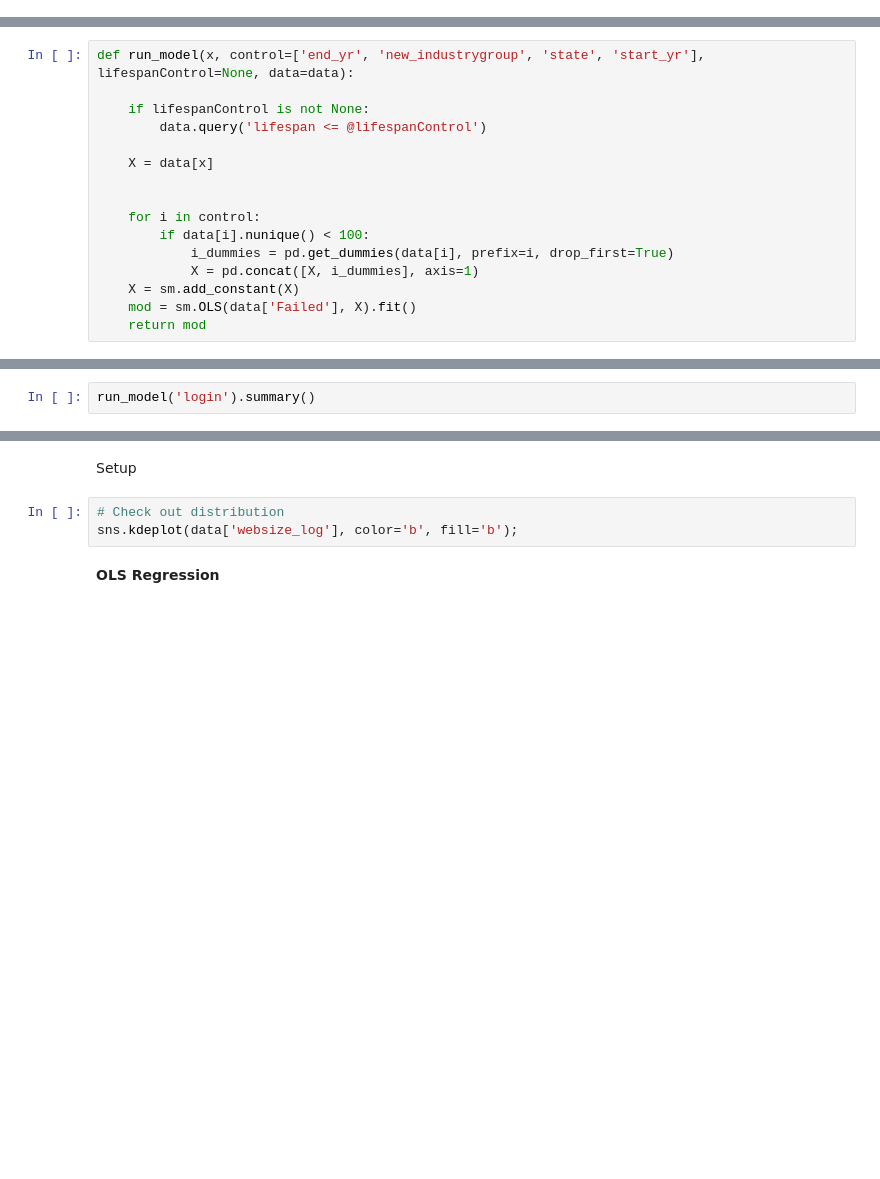
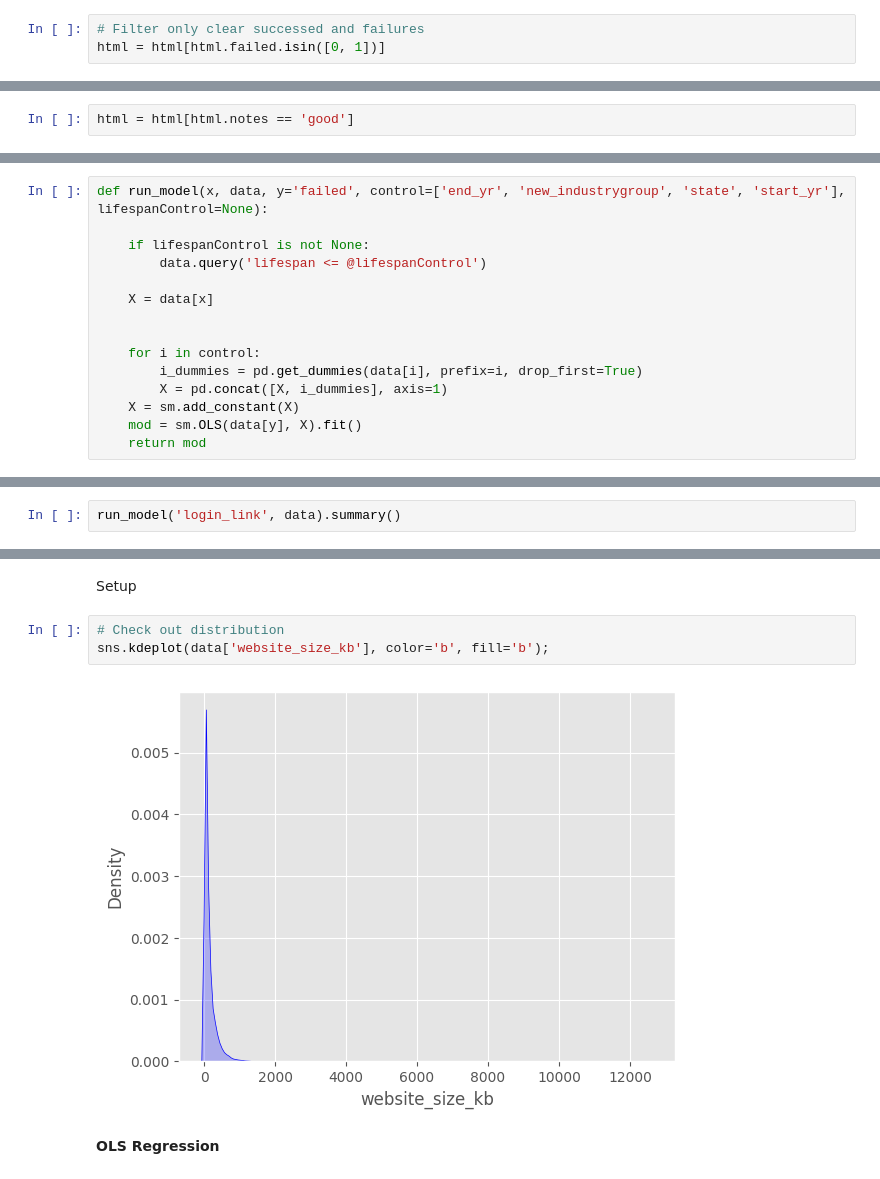
Before and after one commit to charlesmiele/predicting-identifying-startup-failure, a Jupyter notebook: analysis/Regressions_v2.ipynb, the cells around one changed output, grey strips where cells are left out. Drawn from its saved outputs; the diff is of its cells as text; blank space fills up the shorter version.

```diff
--- a/analysis/Regressions_v2.ipynb
+++ b/analysis/Regressions_v2.ipynb
@@ -53,0 +25,3 @@ html['a_log'] = np.log(html['a_count']).replace([-np.inf], 0)
+# %%
+# Filter only clear successed and failures
+html = html[html.failed.isin([0, 1])]
@@ -53,0 +42,2 @@ html['a_log'] = np.log(html['a_count']).replace([-np.inf], 0)
+# %%
+html = html[html.notes == 'good']
@@ -95,5 +112,5 @@ def plot_freg(y, data, control=None, industry=False, save=None):
 # %%
-def run_model(x, control=['end_yr', 'new_industrygroup', 'state', 'start_yr'], lifespanControl=None, data=data):
+def run_model(x, data, y='failed', control=['end_yr', 'new_industrygroup', 'state', 'start_yr'], lifespanControl=None):
 
     if lifespanControl is not None:
         data.query('lifespan <= @lifespanControl')
@@ -102,11 +119,10 @@ def run_model(x, control=['end_yr', 'new_industrygroup', 'state', 'start_yr'], l
 
 
     for i in control:
-        if data[i].nunique() < 100:
-            i_dummies = pd.get_dummies(data[i], prefix=i, drop_first=True)
-            X = pd.concat([X, i_dummies], axis=1)
+        i_dummies = pd.get_dummies(data[i], prefix=i, drop_first=True)
+        X = pd.concat([X, i_dummies], axis=1)
     X = sm.add_constant(X)
-    mod = sm.OLS(data['Failed'], X).fit()
+    mod = sm.OLS(data[y], X).fit()
     return mod
 # %% [markdown]
 ## Cross-Sectional Regressions-Final screenshot
@@ -113,4 +133,4 @@ def run_model(x, control=['end_yr', 'new_industrygroup', 'state', 'start_yr'], l
 # %% [markdown]
 ### Includes Login
 # %%
-run_model('login').summary()
+run_model('login_link', data).summary()
@@ -158,7 +182,9 @@ plot_freg('careers', data, control='end_yr', industry=True, save='careers_comple
 Setup
 # %%
 # Check out distribution
-sns.kdeplot(data['websize_log'], color='b', fill='b');
+sns.kdeplot(data['website_size_kb'], color='b', fill='b');
+# %% [output]
+[figure, added]
 # %% [markdown]
 **OLS Regression**
 # %%
```
Also changed, not shown: parts of 140 cells of this notebook, 10 other files.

──────────

WHAT THE EXERCISE ASKS:
Scan the listing above, and wherever a line holds the word "html", copy it.

EXERCISE OUTPUT:
@@ -53,0 +25,3 @@ html['a_log'] = np.log(html['a_count']).replace([-np.inf], 0)
+html = html[html.failed.isin([0, 1])]
@@ -53,0 +42,2 @@ html['a_log'] = np.log(html['a_count']).replace([-np.inf], 0)
+html = html[html.notes == 'good']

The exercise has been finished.